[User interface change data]
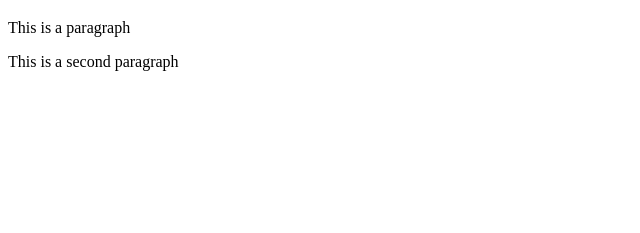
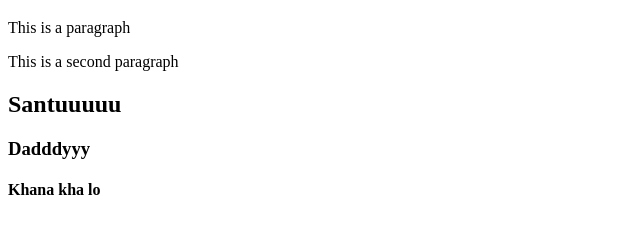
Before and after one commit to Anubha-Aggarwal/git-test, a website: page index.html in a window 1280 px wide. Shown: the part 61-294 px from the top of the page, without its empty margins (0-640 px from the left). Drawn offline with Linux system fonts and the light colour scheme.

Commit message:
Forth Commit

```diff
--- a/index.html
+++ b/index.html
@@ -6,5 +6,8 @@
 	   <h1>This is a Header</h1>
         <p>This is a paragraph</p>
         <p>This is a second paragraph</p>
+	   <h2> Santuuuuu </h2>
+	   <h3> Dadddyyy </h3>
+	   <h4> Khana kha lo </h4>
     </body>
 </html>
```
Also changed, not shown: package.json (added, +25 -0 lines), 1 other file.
...
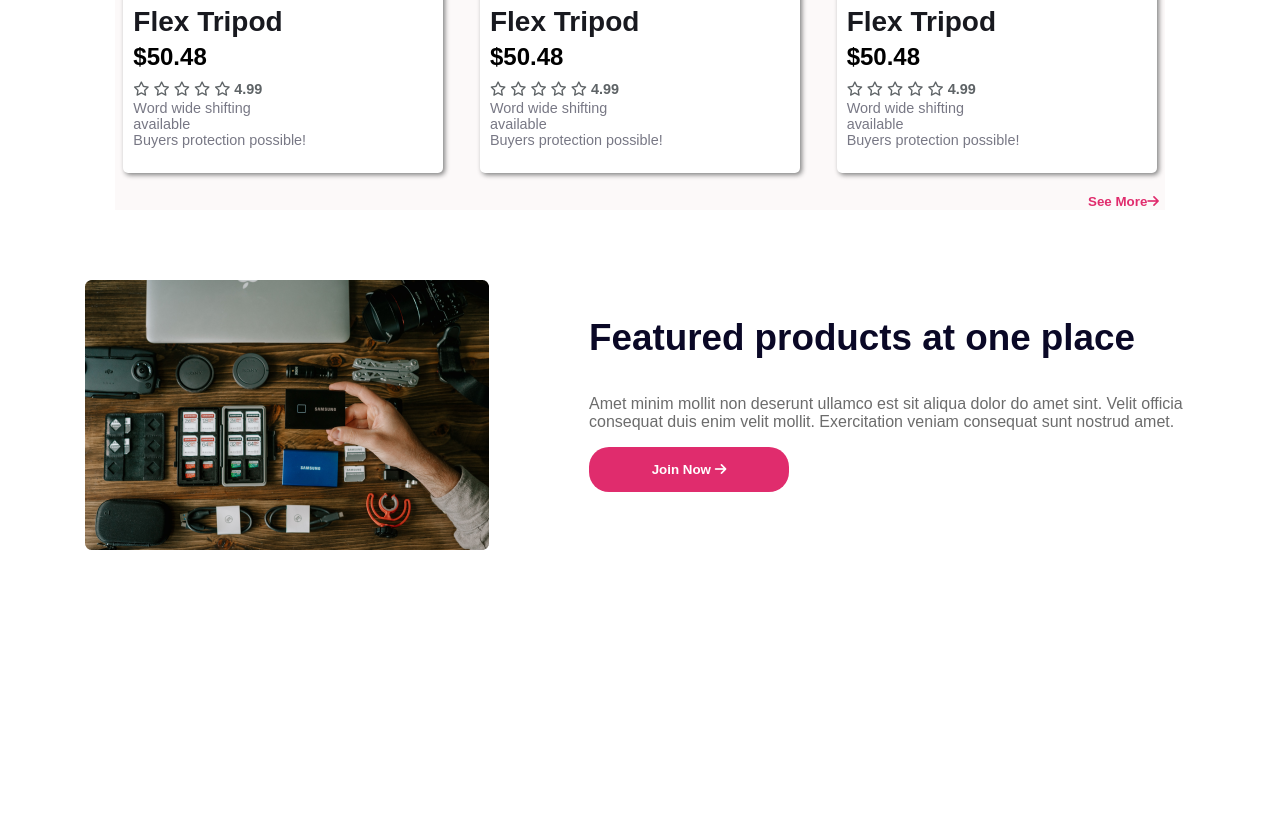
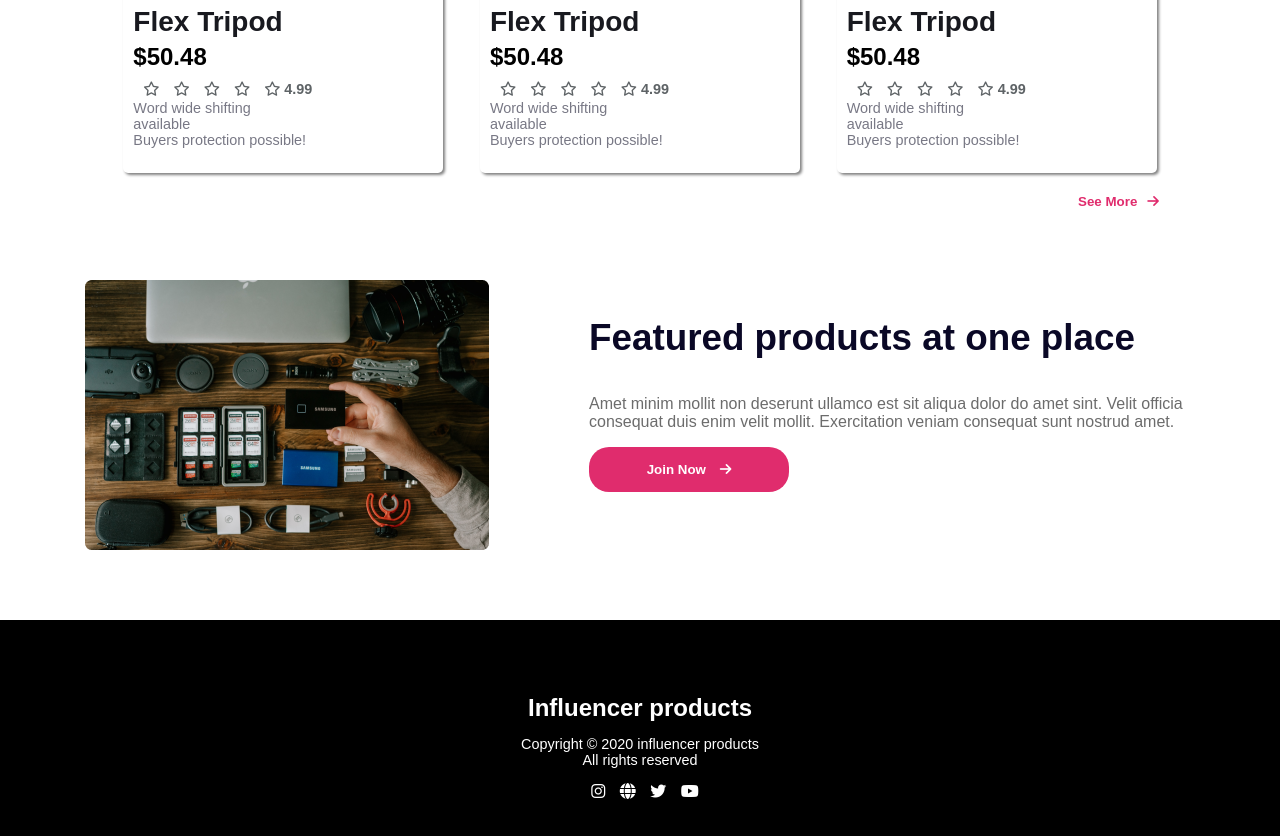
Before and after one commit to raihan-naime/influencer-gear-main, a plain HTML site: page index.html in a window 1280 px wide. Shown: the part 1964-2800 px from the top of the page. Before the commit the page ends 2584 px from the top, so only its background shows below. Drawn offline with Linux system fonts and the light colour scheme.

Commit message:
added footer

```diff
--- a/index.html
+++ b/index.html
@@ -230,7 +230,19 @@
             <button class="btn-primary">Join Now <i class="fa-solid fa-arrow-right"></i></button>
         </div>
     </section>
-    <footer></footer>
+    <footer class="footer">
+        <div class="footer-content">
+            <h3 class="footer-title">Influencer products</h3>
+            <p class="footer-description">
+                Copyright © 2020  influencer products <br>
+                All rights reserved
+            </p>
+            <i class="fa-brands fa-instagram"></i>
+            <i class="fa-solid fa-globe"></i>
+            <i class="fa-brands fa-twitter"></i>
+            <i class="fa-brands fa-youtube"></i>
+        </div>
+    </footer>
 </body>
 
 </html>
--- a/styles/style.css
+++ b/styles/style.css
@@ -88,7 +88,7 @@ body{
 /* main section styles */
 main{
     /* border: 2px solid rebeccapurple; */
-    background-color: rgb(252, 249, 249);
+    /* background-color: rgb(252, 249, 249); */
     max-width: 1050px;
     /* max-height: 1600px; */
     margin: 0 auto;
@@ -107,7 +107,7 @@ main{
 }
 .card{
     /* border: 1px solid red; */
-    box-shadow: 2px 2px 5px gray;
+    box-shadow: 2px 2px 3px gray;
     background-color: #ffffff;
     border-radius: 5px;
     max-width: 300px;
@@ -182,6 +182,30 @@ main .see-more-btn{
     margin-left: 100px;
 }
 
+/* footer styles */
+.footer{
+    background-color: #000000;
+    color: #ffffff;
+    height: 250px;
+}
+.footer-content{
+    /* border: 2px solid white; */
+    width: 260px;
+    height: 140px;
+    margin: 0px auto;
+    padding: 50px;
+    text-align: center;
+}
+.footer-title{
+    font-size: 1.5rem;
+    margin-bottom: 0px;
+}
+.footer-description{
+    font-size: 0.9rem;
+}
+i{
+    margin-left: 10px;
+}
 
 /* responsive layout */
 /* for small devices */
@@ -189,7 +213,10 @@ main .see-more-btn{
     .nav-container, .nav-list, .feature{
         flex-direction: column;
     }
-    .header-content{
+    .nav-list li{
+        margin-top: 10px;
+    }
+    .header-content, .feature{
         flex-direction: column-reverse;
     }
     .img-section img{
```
--
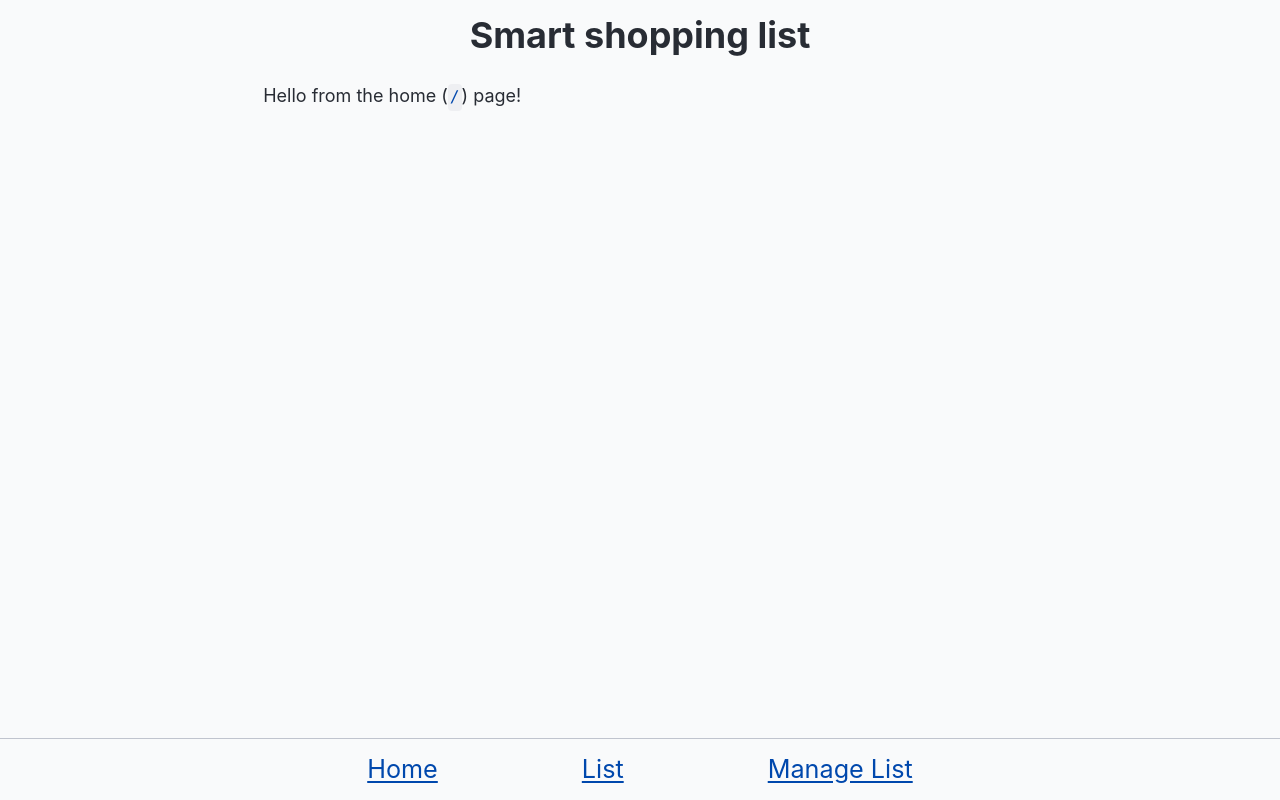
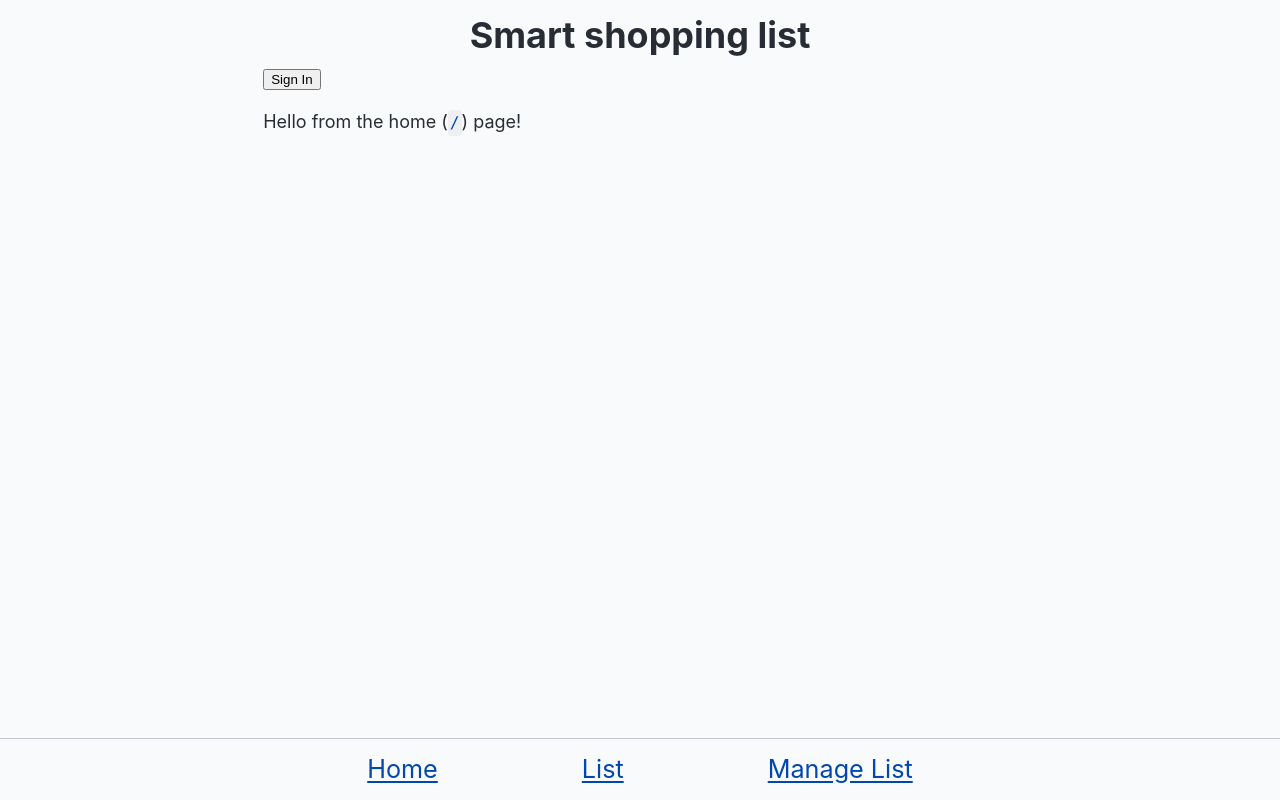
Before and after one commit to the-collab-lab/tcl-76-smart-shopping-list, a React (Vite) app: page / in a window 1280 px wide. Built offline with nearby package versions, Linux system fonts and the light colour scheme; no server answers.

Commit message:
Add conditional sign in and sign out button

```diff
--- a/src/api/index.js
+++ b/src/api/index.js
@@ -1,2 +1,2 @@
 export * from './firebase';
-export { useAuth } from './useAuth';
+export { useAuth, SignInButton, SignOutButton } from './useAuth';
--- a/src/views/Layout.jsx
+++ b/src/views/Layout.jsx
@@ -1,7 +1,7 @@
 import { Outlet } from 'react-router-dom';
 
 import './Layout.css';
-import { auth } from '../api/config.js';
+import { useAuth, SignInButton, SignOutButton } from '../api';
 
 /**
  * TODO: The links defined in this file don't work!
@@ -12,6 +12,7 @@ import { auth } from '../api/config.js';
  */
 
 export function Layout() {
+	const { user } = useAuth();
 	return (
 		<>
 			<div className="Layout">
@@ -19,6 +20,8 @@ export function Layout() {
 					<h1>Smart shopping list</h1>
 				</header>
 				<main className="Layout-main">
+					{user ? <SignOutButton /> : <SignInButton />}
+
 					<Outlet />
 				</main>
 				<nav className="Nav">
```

## TASK DIRECTIONS
Check the lines above and copy each one that includes "footer".

## RESULT OF THIS EXERCISE
added footer
-    <footer></footer>
+    <footer class="footer">
+        <div class="footer-content">
+            <h3 class="footer-title">Influencer products</h3>
+            <p class="footer-description">
+    </footer>
+/* footer styles */
+.footer{
+.footer-content{
+.footer-title{
+.footer-description{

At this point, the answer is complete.